A service animal means any dog that is individually trained to do work or perform tasks for the benefit of an individual with a disability, including a physical, sensory, psychiatric, intellectual, or other mental disability. Tasks performed can include, among other things, pulling a wheelchair, retrieving dropped items, alerting a person to a sound, or reminding a person to take medication.

Emotional support animals, comfort animals, and therapy dogs are not service animals under Title II and Title III of the ADA. Other species of animals, whether wild or domestic, trained or untrained, are not considered service animals either. The work or tasks performed by a service animal must be directly related to the individual’s disability. It does not matter if a person has a note from a doctor that states that the person has a disability and needs to have the animal for emotional support. A doctor’s letter does not turn an animal into a service animal.

While Emotional Support Animals or Comfort Animals are often used as part of a medical treatment plan as therapy animals, they are not considered service animals under the ADA.

When a person with a service animal enters a public facility or place of public accommodation, the person cannot be asked about the nature or extent of his disability.
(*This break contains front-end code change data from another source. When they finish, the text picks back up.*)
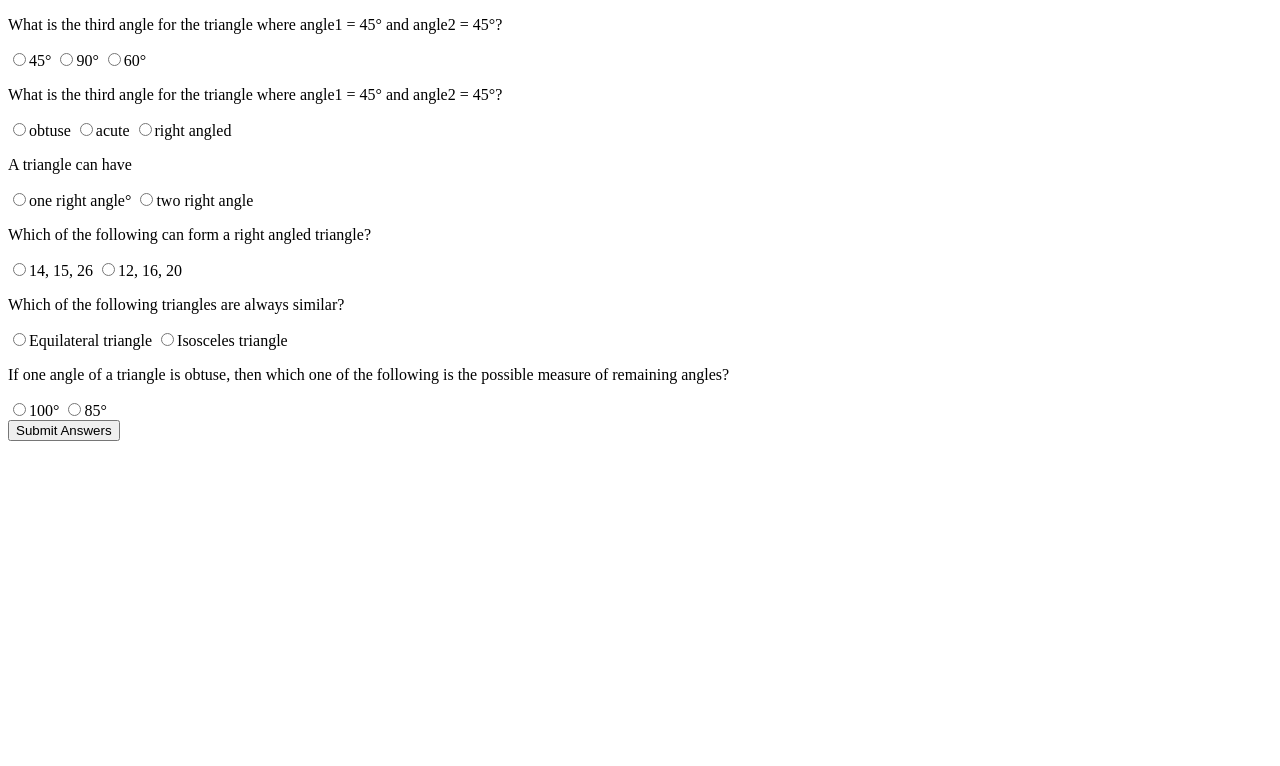
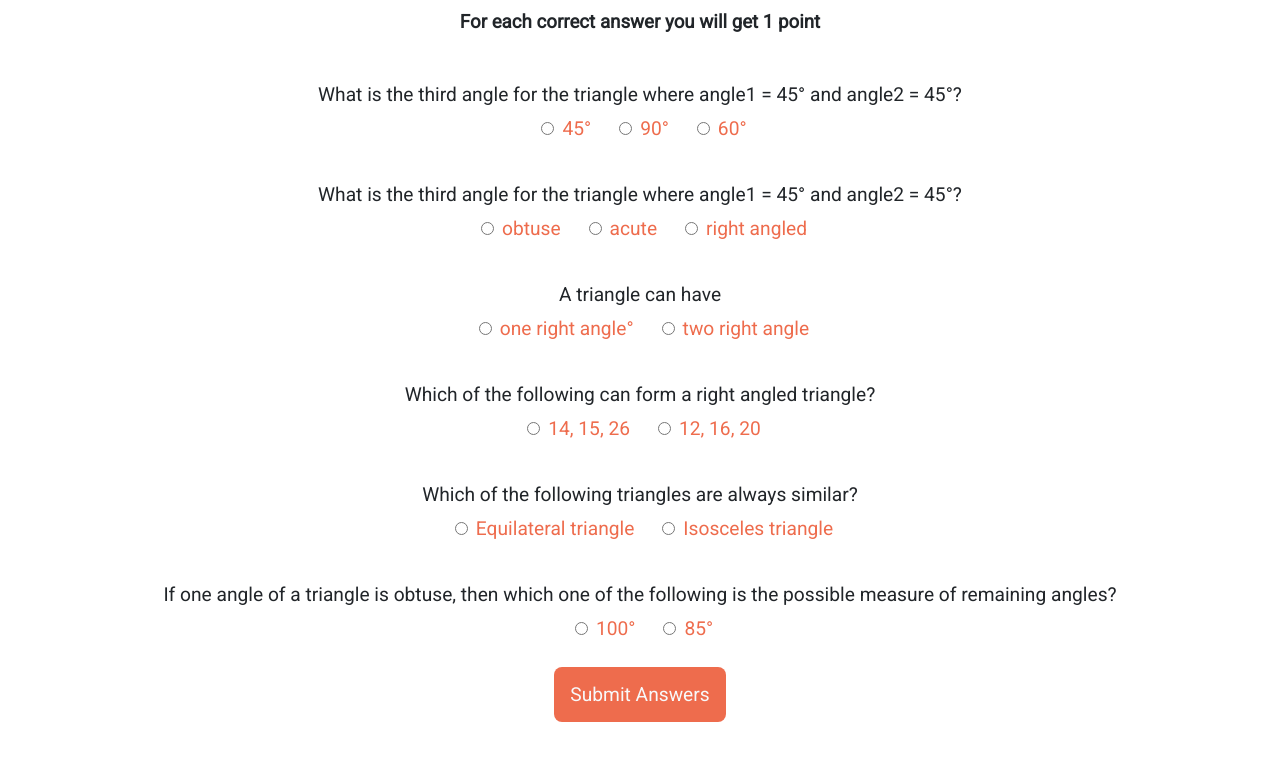
Before and after one commit to asaxena012/fun-with-triangles, a plain HTML site: page quiz.html in a window 1280 px wide. Shown: the part 105-871 px from the top of the page. Before the commit the page ends 800 px from the top, so only its background shows below. Drawn offline with Linux system fonts and the light colour scheme.

Commit message:
feat&style: area functionality + isTriangle and quiz styles

```diff
--- a/quiz.html
+++ b/quiz.html
@@ -1,70 +1,124 @@
 <!DOCTYPE html>
 <html lang="en">
   <head>
-    <meta charset="UTF-8">
-    <meta name="viewport" content="width=device-width, initial-scale=1.0">
-    <meta http-equiv="X-UA-Compatible" content="ie=edge">
+    <meta charset="UTF-8" />
+    <meta name="viewport" content="width=device-width, initial-scale=1.0" />
+    <meta http-equiv="X-UA-Compatible" content="ie=edge" />
+    <link rel="stylesheet" href="src/style.css" type="text/css" />
     <title>Quiz on triangles</title>
   </head>
   <body>
+    <div id="app">
       <h1>Quiz on triangles</h1>
       <h3>For each correct answer you will get 1 point</h3>
       <form id="quiz-form">
+        <div class="flex-column-center">
+          <p>
+            What is the third angle for the triangle where angle1 = 45° and
+            angle2 = 45°?
+          </p>
           <div>
-        <p>
-          What is the third angle for the triangle where angle1 = 45° and angle2 = 45°?
-        </p>
-        <label><input type="radio" name="question1" value="45"/>45°</label>
-        <label><input type="radio" name="question1" value="90"/>90°</label>
-        <label><input type="radio" name="question1" value="60"/>60°</label>
+            <label><input type="radio" name="question1" value="45" />45°</label>
+            <label><input type="radio" name="question1" value="90" />90°</label>
+            <label><input type="radio" name="question1" value="60" />60°</label>
+          </div>
         </div>
 
+        <div class="flex-column-center">
+          <p>
+            What is the third angle for the triangle where angle1 = 45° and
+            angle2 = 45°?
+          </p>
           <div>
-        <p>
-          What is the third angle for the triangle where angle1 = 45° and angle2 = 45°?
-        </p>
-        <label><input type="radio" name="question2" value="obtuse"/>obtuse</label>
-        <label><input type="radio" name="question2" value="acute"/>acute</label>
-        <label><input type="radio" name="question2" value="right angled"/>right angled</label>
+            <label
+              ><input
+                type="radio"
+                name="question2"
+                value="obtuse"
+              />obtuse</label
+            >
+            <label
+              ><input type="radio" name="question2" value="acute" />acute</label
+            >
+            <label
+              ><input type="radio" name="question2" value="right angled" />right
+              angled</label
+            >
+          </div>
         </div>
 
+        <div class="flex-column-center">
+          <p>A triangle can have</p>
           <div>
-        <p>
-          A triangle can have
-        </p>
-        <label><input type="radio" name="question3" value="one right angle"/>one right angle°</label>
-        <label><input type="radio" name="question3" value="two right angle"/>two right angle</label>
+            <label
+              ><input
+                type="radio"
+                name="question3"
+                value="one right angle"
+              />one right angle°</label
+            >
+            <label
+              ><input
+                type="radio"
+                name="question3"
+                value="two right angle"
+              />two right angle</label
+            >
+          </div>
         </div>
 
+        <div class="flex-column-center">
+          <p>Which of the following can form a right angled triangle?</p>
           <div>
-        <p>
-          Which of the following can form a right angled triangle?
-        </p>
-        <label><input type="radio" name="question4" value="14, 15, 26"/>14, 15, 26</label>
-        <label><input type="radio" name="question4" value="12, 16, 20"/>12, 16, 20</label>
+            <label
+              ><input type="radio" name="question4" value="14, 15, 26" />14, 15,
+              26</label
+            >
+            <label
+              ><input type="radio" name="question4" value="12, 16, 20" />12, 16,
+              20</label
+            >
+          </div>
         </div>
 
+        <div class="flex-column-center">
+          <p>Which of the following triangles are always similar?</p>
           <div>
-        <p>
-          Which of the following triangles are always similar?
-        </p>
-        <label><input type="radio" name="question5" value="Equilateral triangle"/>Equilateral triangle</label>
-        <label><input type="radio" name="question5" value="Isosceles triangle"/>Isosceles triangle</label>
+            <label
+              ><input
+                type="radio"
+                name="question5"
+                value="Equilateral triangle"
+              />Equilateral triangle</label
+            >
+            <label
+              ><input
+                type="radio"
+                name="question5"
+                value="Isosceles triangle"
+              />Isosceles triangle</label
+            >
+          </div>
         </div>
 
+        <div class="flex-column-center">
+          <p>
+            If one angle of a triangle is obtuse, then which one of the
+            following is the possible measure of remaining angles?
+          </p>
           <div>
-        <p>
-          If one angle of a triangle is obtuse, then which one of the following is the possible measure of remaining angles?
-        </p>
-        <label><input type="radio" name="question6" value="100"/>100°</label>
-        <label><input type="radio" name="question6" value="85"/>85°</label>
+            <label
+              ><input type="radio" name="question6" value="100" />100°</label
+            >
+            <label><input type="radio" name="question6" value="85" />85°</label>
+          </div>
         </div>
       </form>
 
       <button>Submit Answers</button>
 
       <div id="output"></div>
-
+    </div>
     <script src="src/quiz.js"></script>
   </body>
 </html>
--- /dev/null
+++ b/src/style.css
@@ -0,0 +1,69 @@
+@import url('https://fonts.googleapis.com/css2?family=Roboto:wght@300;400&display=swap');
+
+:root{
+    --secondary-color: #ee6c4d;
+    --offwhite-color: #f8f9fa;
+}
+
+*{
+    font-family: 'Roboto', sans-serif;
+    outline: none;
+}
+
+#app{
+    display: flex;
+    flex-direction: column;
+    align-items: center;
+    color: #212529;
+    margin: 1rem;
+}
+
+input{
+    padding: 0.6rem 0.8rem;
+    border-radius: 0.5rem;
+    margin: 1rem 0.5rem;
+    border: 2px solid var(--secondary-color);
+    font-size: 1.2rem;
+}
+
+button{
+    background: var(--secondary-color);
+    padding: 1rem;
+    border: none;
+    border-radius: 0.5rem;
+    font-size: 1.2rem;
+    color: var(--offwhite-color);
+    cursor: pointer;
+    margin: 1rem 0rem 1.5rem 0rem;
+}
+
+label{
+    color: var(--secondary-color);
+    font-size: 1.2rem;
+    margin: 0rem 0.5rem;
+}
+
+#output{
+    font-size: 1.4rem;
+    font-weight: bold;
+    text-align: center;
+    margin: 0.1rem 1.5rem;
+    line-height: 2rem;
+}
+
+#error{
+    color: red;
+}
+
+.flex-column-center{
+    display: flex;
+    flex-direction: column;
+    align-items: center;
+}
+
+p{
+    font-size: 1.2rem;
+    text-align: center;
+    margin-top: 2rem;
+    margin-bottom: 0rem;
+}
```
Also changed, not shown: area.html (added, +25 -0 lines), index.html (+2 -2 lines), src/area.js (added, +42 -0 lines). Lines whose indentation alone changed are shown as unchanged.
Only two questions may be asked:

  1. Is the animal required because of a disability?
  2. What work or task has the animal been trained to perform?

A public accommodation or facility is not allowed to ask for documentation or proof that the animal has been certified, trained or licensed as a service animal.

If a service animal behaves in an unacceptable way and the person with a disability does not control the animal, a business or other entity does not have to allow the animal onto its premises.